The Senior Infants are the stars of the night though. Being an entire year older than Baby Infants, they have earned the right to actually learn lines and perform. Studying the roles in the Nativity is a good way to figure out who’s who in the class as the teachers handing out the parts prove that we really never get past our ‘clique’ days. The cast will be as follows:
- Mary: Will be played by the pretty, popular girl in class. She’s usually bright and more often than not, known for being a ‘singer’ or a stage school kid. She harbours a secret desire to marry Joseph.
- Joseph: A part given to the coolest boy in the class – popular, easy going and good at sports. There will also be a child in the production who will refer to him as ‘Jofiss’ for the entire night due to a speech impediment. You will probably find this hilarious and you will go straight to hell.
- The Narrators: Usually the smart kids who aren’t all that pleasant to look at and are probably lacking in social graces and/or personality.
- The Wise Men or The Three Kings: These will be played by the class clowns – fun, well-liked but there’s a risk of one of them belching loudly or starting a fight in the middle of the production.
- The Shepherds: These kids will be ‘the followers’ (go figure!) – they hang around with the cooler kids, but you can’t quite remember their names.
- The Angels With Lines: Usually they’re the kids who are friends with Mary and Joseph, but can’t quite get out of their shadows – these are The Gretchen Weiners of the class.
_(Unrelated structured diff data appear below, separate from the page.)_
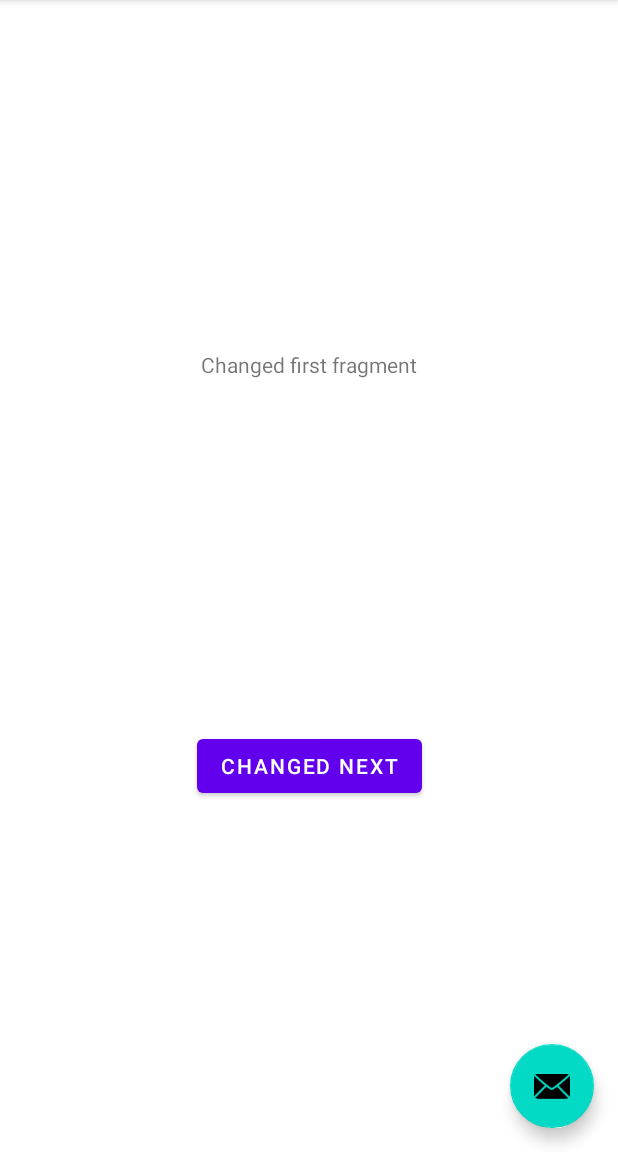
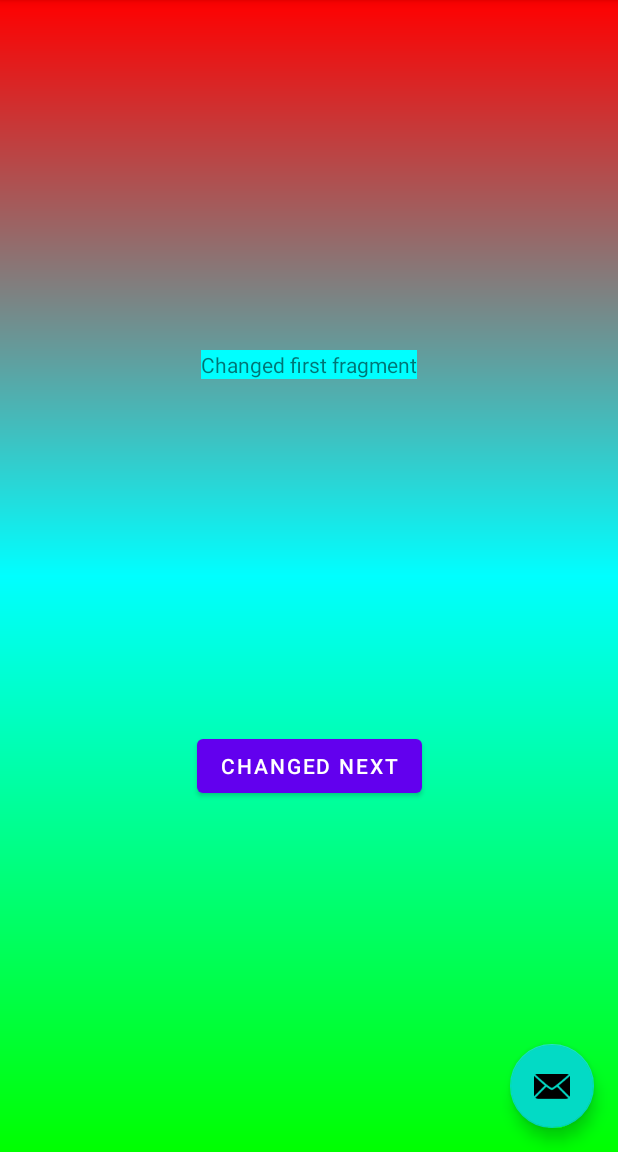
Before and after one commit to reshmamourya/MyKotlinProject, an Android app: the screen it shows after launch (MainActivity), on a phone screen of 412 x 824 dp, the part 84-1236 px from its top. Run offline under Robolectric (Android 15) with nearby library versions, the phone set to English and light mode, and no system bars.

Commit message:
Changed Colors

```diff
--- /dev/null
+++ b/app/src/main/res/drawable-v24/layoutbackground.xml
@@ -0,0 +1,8 @@
+<?xml version="1.0" encoding="utf-8"?>
+<shape xmlns:android="http://schemas.android.com/apk/res/android"
+    android:shape="rectangle">
+    <gradient android:startColor="#FF0000"
+        android:centerColor="#00FFFF"
+        android:endColor="#00FF00"
+        android:angle="-90" />
+</shape>
--- a/app/src/main/res/layout/fragment_first.xml
+++ b/app/src/main/res/layout/fragment_first.xml
@@ -4,9 +4,13 @@
     xmlns:tools="http://schemas.android.com/tools"
     android:layout_width="match_parent"
     android:layout_height="match_parent"
-    tools:context=".FirstFragment">
+    tools:context=".FirstFragment"
+    android:background="@drawable/layoutbackground"
+    >
 
     <TextView
+
+        android:background="@color/textbgcolor"
         android:id="@+id/textview_first"
         android:layout_width="wrap_content"
         android:layout_height="wrap_content"
--- a/app/src/main/res/values/colors.xml
+++ b/app/src/main/res/values/colors.xml
@@ -7,4 +7,5 @@
     <color name="teal_700">#FF018786</color>
     <color name="black">#FF000000</color>
     <color name="white">#FFFFFFFF</color>
+    <color name="textbgcolor">#00FFFF</color>
 </resources>
```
- The Innkeepers: The miscellaneous children that don’t really fit in anywhere and don’t have any obvious talents, but they’re grand, like. And last but not least…
- Sheep and Other Various Animals: The odd kids, the quiet kids, the kids who set fire to things. These kids are gold – a few of them will do something outrageous or get stage fright. Or curse. And very few things are funnier than a cursing child.
The audience will also provide some entertainment. You’ll have the parents who want to be up on stage playing the lead role and the parent who thinks their kid is the greatest thing ever (usually the kid with his finger stuck up his nose). There’s the parent who is mortified at whatever their child is doing on stage and the older siblings who are mortified by every single thing their little brothers or sisters do. Then there are the grandparents who say whatever comes into their heads about the children on stage and of course, the parents who are doing their best to hold in their cries of laughter for fear of emotionally stunting their son or daughter.
The Nativity Play was the brainchild of a super-genius. Nothing says ‘Christmas’ to me like the tuneless singing of children combined with the smell of Capri Sun and vomit and the feeling of tears streaming down my face as I struggle to breathe through the laughter. The Nativity Play is a thing of wonder and madness. In the words of Emma Thompson; ‘There was more than one lobster present at the birth of Jesus?’ Duh, Emma, duh.
Featured Image ©2007 Wesley Fryer and used under a Creative Commons licence.